1 - The authors mention that for larger systems, already for $\alpha = 4$ "convergence is reached within Monte Carlo error". Is this a general feature of the method, i.e., larger systems requires smaller $\alpha$ for convergence? or just a numerical observation for this specific case? I think the authors should comment about this on the manuscript.

### Anonymous Report 1 on 2019-4-5 Invited Report

### Strengths

1- Timeless investigation of RBM states for strongly-correlated systems.

2- Accurate numerical calculations

3- Well written

### Weaknesses

1- Some minor points should be addressed (see report)

### Report

The paper is nice and well written. Just a few comments

1) I do not like the fact the nomenclature of ``reinforcement learning'' for the optimization technique. Even though this is a fancy name, the optimisation is just standard, according to the Monte Carlo community (see ref.26).

For the real-time evolution a VMC approach was proposed in Scientific Reports 2, 243 (2012) for a Bose-Hubbard model. I think that this paper should be cited.

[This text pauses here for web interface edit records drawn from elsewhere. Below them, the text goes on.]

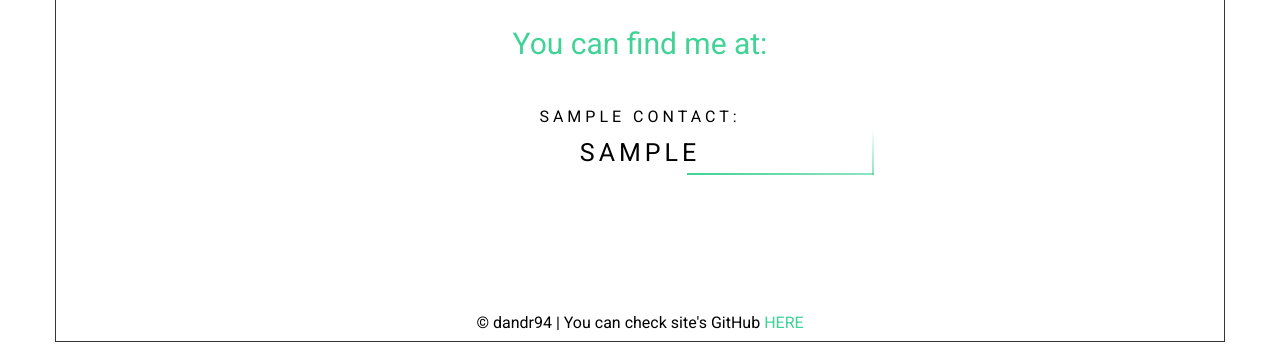
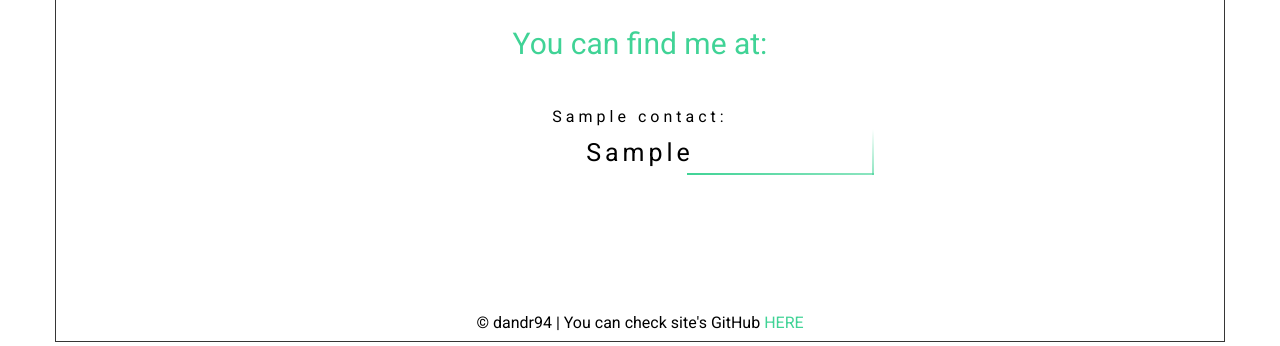
Before and after one commit to dandr94/portfolio-site, a Django app: page /contacts/ in a window 1280 px wide. Shown: the part 200-546 px from the top of the page. Run offline with Django 4.2, Linux system fonts and the light colour scheme; tables that the repository leaves empty hold one stand-in row (values such as "Sample post").

Commit message:
Improved style

```diff
--- a/portfolio/static/css/style.css
+++ b/portfolio/static/css/style.css
@@ -415,7 +415,6 @@ body {
     color: var(---text-color);
     font-size: 16px;
     text-decoration: none;
-    text-transform: uppercase;
     overflow: hidden;
     transition: 0.5s;
     margin-top: 40px;
```
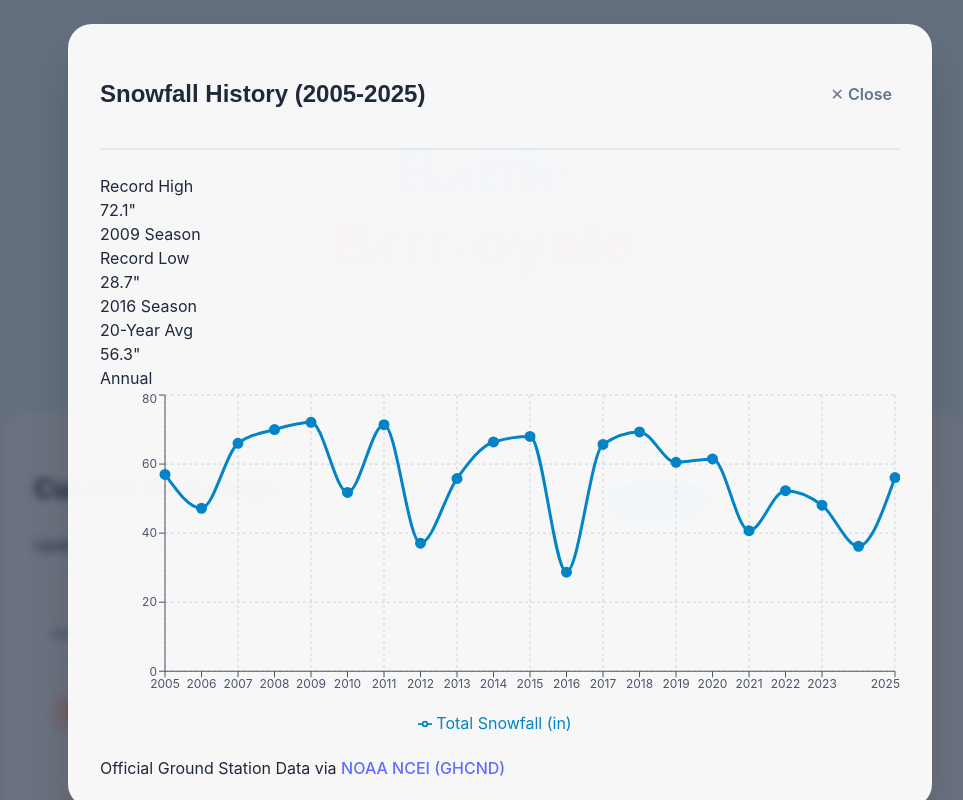
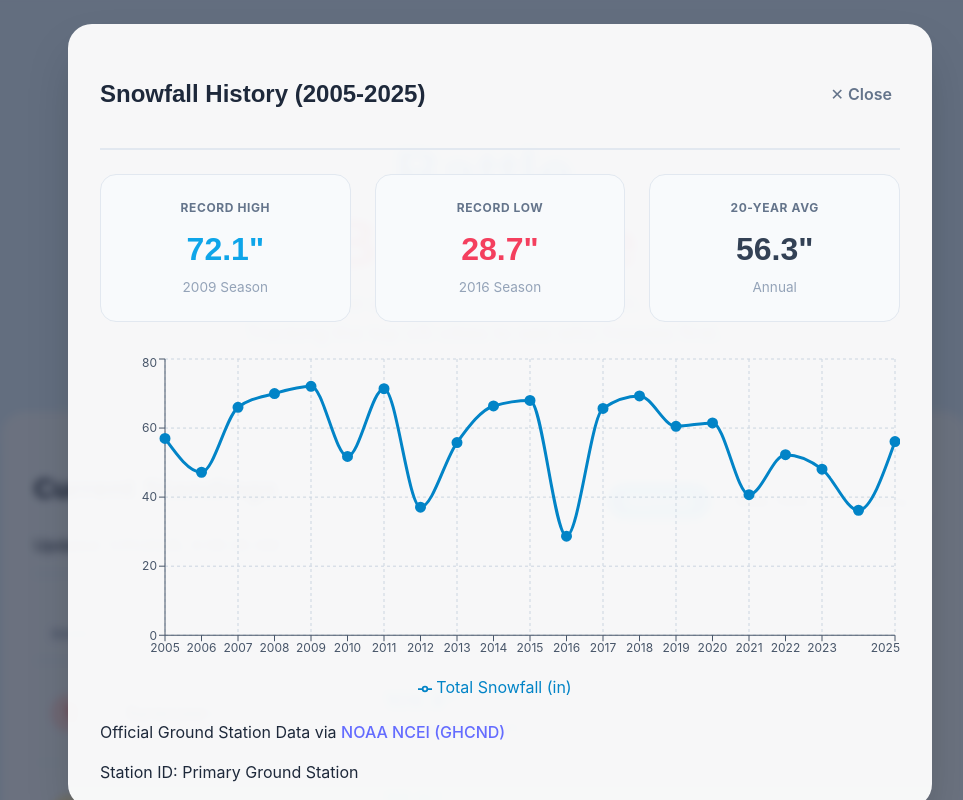
Before and after one commit to mathursunit/brrroyale, a React (Vite) app: page / in a window 1280 px wide. Both pictures are taken after a click on the element "Click to view history". Shown: the top 800 px of the page, without its empty margins (156-1119 px from the left). Built offline with nearby package versions, Linux system fonts and the light colour scheme.

Commit message:
UI: Refine history modal - Add Stats Grid layout with cards

```diff
--- a/src/components/CityHistory.jsx
+++ b/src/components/CityHistory.jsx
@@ -52,21 +52,21 @@ const CityHistory = ({ cityId, onClose }) => {
                 </div>
 
                 {/* Stats Grid */}
-                <div className="grid grid-cols-3 gap-4 mb-6">
-                    <div className="bg-slate-50 p-4 rounded-xl border border-slate-100 text-center">
-                        <div className="text-xs text-slate-500 uppercase font-bold tracking-wider">Record High</div>
-                        <div className="text-2xl font-bold text-sky-600 my-1">{maxSnow}"</div>
-                        <div className="text-sm text-slate-400">{maxYear} Season</div>
+                <div className="stats-grid">
+                    <div className="stat-card">
+                        <div className="stat-label">Record High</div>
+                        <div className="stat-value text-high">{maxSnow}"</div>
+                        <div className="stat-sub">{maxYear} Season</div>
                     </div>
-                    <div className="bg-slate-50 p-4 rounded-xl border border-slate-100 text-center">
-                        <div className="text-xs text-slate-500 uppercase font-bold tracking-wider">Record Low</div>
-                        <div className="text-2xl font-bold text-rose-500 my-1">{minSnow}"</div>
-                        <div className="text-sm text-slate-400">{minYear} Season</div>
+                    <div className="stat-card">
+                        <div className="stat-label">Record Low</div>
+                        <div className="stat-value text-low">{minSnow}"</div>
+                        <div className="stat-sub">{minYear} Season</div>
                     </div>
-                    <div className="bg-slate-50 p-4 rounded-xl border border-slate-100 text-center">
-                        <div className="text-xs text-slate-500 uppercase font-bold tracking-wider">20-Year Avg</div>
-                        <div className="text-2xl font-bold text-slate-700 my-1">{avgSnow}"</div>
-                        <div className="text-sm text-slate-400">Annual</div>
+                    <div className="stat-card">
+                        <div className="stat-label">20-Year Avg</div>
+                        <div className="stat-value text-avg">{avgSnow}"</div>
+                        <div className="stat-sub">Annual</div>
                     </div>
                 </div>
 
--- a/src/styles/index.css
+++ b/src/styles/index.css
@@ -268,7 +268,76 @@ body {
     border-bottom: none;
 }
 
-/* -- Modal / History -- */
+
+/* -- Stats Grid (Modal) -- */
+.stats-grid {
+    display: grid;
+    grid-template-columns: repeat(3, 1fr);
+    gap: 1.5rem;
+    margin-bottom: 2rem;
+}
+
+.stat-card {
+    background: #f8fafc;
+    /* Slate 50 */
+    border: 1px solid #e2e8f0;
+    border-radius: 1rem;
+    padding: 1.5rem;
+    text-align: center;
+    transition: transform 0.2s;
+}
+
+.stat-card:hover {
+    transform: translateY(-2px);
+    border-color: #cbd5e1;
+}
+
+.stat-label {
+    font-size: 0.75rem;
+    text-transform: uppercase;
+    letter-spacing: 0.05em;
+    font-weight: 700;
+    color: #64748b;
+    margin-bottom: 0.5rem;
+}
+
+.stat-value {
+    font-size: 2rem;
+    font-weight: 800;
+    margin-bottom: 0.25rem;
+    font-family: var(--font-family-display);
+}
+
+.stat-sub {
+    font-size: 0.85rem;
+    color: #94a3b8;
+}
+
+/* Value Colors */
+.text-high {
+    color: #0ea5e9;
+}
+
+/* Sky */
+.text-low {
+    color: #f43f5e;
+}
+
+/* Rose */
+.text-avg {
+    color: #334155;
+}
+
+/* Slate */
+
+/* Responsive Modal Grid */
+@media (max-width: 640px) {
+    .stats-grid {
+        grid-template-columns: 1fr;
+        gap: 1rem;
+    }
+}
+
 .modal-overlay {
     position: fixed;
     top: 0;
```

2) Are the variational parameters real of complex for the static calculations?

Is the Marshall sign imposed?

3) The standard way to define the energy accuracy is to normalize |E_vmc-E_0| by E_0 and not by E_vmc.

### Requested changes

1) Do not use ``reinforcement learning'' and add the reference.

2) Specify if W is real or complex for the static calculations.

3) Change the normalization in the accuracy.